In mathematics, particularly topology, one describes a manifold using an atlas. An atlas consists of individual charts that, roughly speaking, describe individual regions of the manifold. If the manifold is the surface of the Earth, then an atlas has its more common meaning. In general, the notion of atlas underlies the formal definition of a manifold and related structures such as vector bundles and other fibre bundles.

## Charts

The definition of an atlas depends on the notion of a chart. A chart for atopological spaceM (also called a coordinate chart, coordinate patch, coordinate map, or local frame) is ahomeomorphismfrom anopen subsetU of M to an open subset of aEuclidean space. The chart is traditionally recorded as the ordered pair.

## Formal definition of atlas

An atlas for atopological spaceM is a collectionindexed by a setA, of charts on M such that. If the codomain of each chart is the n-dimensionalEuclidean space, then M is said to be an n-dimensionalmanifold.

The plural of atlas is atlases, although some authors use atlantes.[1][2]

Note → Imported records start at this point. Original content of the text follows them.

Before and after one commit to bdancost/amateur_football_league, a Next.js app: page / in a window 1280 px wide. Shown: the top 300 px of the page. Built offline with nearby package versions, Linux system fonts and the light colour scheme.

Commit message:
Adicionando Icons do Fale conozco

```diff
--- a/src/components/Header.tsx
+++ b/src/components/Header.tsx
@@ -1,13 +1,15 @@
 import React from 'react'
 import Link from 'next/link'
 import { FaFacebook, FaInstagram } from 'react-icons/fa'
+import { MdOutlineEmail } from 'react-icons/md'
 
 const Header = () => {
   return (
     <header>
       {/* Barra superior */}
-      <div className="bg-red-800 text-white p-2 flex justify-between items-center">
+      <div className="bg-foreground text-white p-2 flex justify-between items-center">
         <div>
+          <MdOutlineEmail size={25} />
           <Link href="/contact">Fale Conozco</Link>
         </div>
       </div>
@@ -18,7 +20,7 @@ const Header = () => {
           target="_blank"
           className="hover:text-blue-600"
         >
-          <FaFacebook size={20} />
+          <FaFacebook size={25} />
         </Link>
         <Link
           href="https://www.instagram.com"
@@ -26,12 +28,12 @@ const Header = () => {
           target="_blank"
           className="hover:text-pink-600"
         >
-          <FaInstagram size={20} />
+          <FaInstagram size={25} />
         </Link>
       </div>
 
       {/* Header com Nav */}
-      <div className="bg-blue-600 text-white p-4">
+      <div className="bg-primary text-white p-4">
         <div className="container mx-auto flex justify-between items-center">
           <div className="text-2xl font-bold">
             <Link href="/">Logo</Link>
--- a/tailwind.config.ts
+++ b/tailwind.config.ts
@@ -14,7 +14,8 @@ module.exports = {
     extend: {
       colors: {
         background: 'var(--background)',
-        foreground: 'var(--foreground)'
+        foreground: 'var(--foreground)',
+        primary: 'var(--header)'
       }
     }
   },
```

An atlason an-dimensional manifoldis called an adequate atlas if the image of each chart is eitheror,is a locally finite open cover of, and, whereis the open ball of radius 1 centered at the origin andis the closed half space. Every second countable manifold admits an adequate atlas.[3] Moreover, ifis an open covering of the second countable manifoldthen there is an adequate atlasonsuch thatis a refinement of.[3]

## Transition maps

A transition map provides a way of comparing two charts of an atlas. To make this comparison, we consider the composition of one chart with the inverse of the other. This composition is not well-defined unless we restrict both charts to the intersection of their domains of definition. (For example, if we have a chart of Europe and a chart of Russia, then we can compare these two charts on their overlap, namely the European part of Russia.)

To be more precise, suppose thatandare two charts for a manifold M such thatis non-empty. The transition mapis the map defined by
Note that sinceandare both homeomorphisms, the transition mapis also a homeomorphism.

## More structure

One often desires more structure on a manifold than simply the topological structure. For example, if one would like an unambiguous notion of differentiation of functions on a manifold, then it is necessary to construct an atlas whose transition functions are differentiable. Such a manifold is called differentiable. Given a differentiable manifold, one can unambiguously define the notion of tangent vectors and then directional derivatives.

If each transition function is asmooth map, then the atlas is called asmooth atlas, and the manifold itself is calledsmooth. Alternatively, one could require that the transition maps have only k continuous derivatives in which case the atlas is said to be.
Very generally, if each transition function belongs to apseudogroupofhomeomorphismsofEuclidean space, then the atlas is called a-atlas. If the transition maps between charts of an atlas preserve alocal trivialization, then the atlas defines the structure of afibre bundle.

• Smooth atlas

• Smooth frame

## References

[1]
Citation Linkbooks.google.comJost, Jürgen (11 November 2013). "Riemannian Geometry and Geometric Analysis". Springer Science & Business Media. Retrieved 16 April 2018 – via Google Books.
Sep 26, 2019, 3:19 AM
[2]
Citation Linkbooks.google.comGiaquinta, Mariano; Hildebrandt, Stefan (9 March 2013). "Calculus of Variations II". Springer Science & Business Media. Retrieved 16 April 2018 – via Google Books.
Sep 26, 2019, 3:19 AM
[3]
Citation Link//www.worldcat.org/oclc/853621933Kosinski, Antoni (2007). Differential manifolds. Mineola, N.Y: Dover Publications. ISBN 978-0-486-46244-8. OCLC 853621933.
Sep 26, 2019, 3:19 AM
[4]
Sep 26, 2019, 3:19 AM
[5]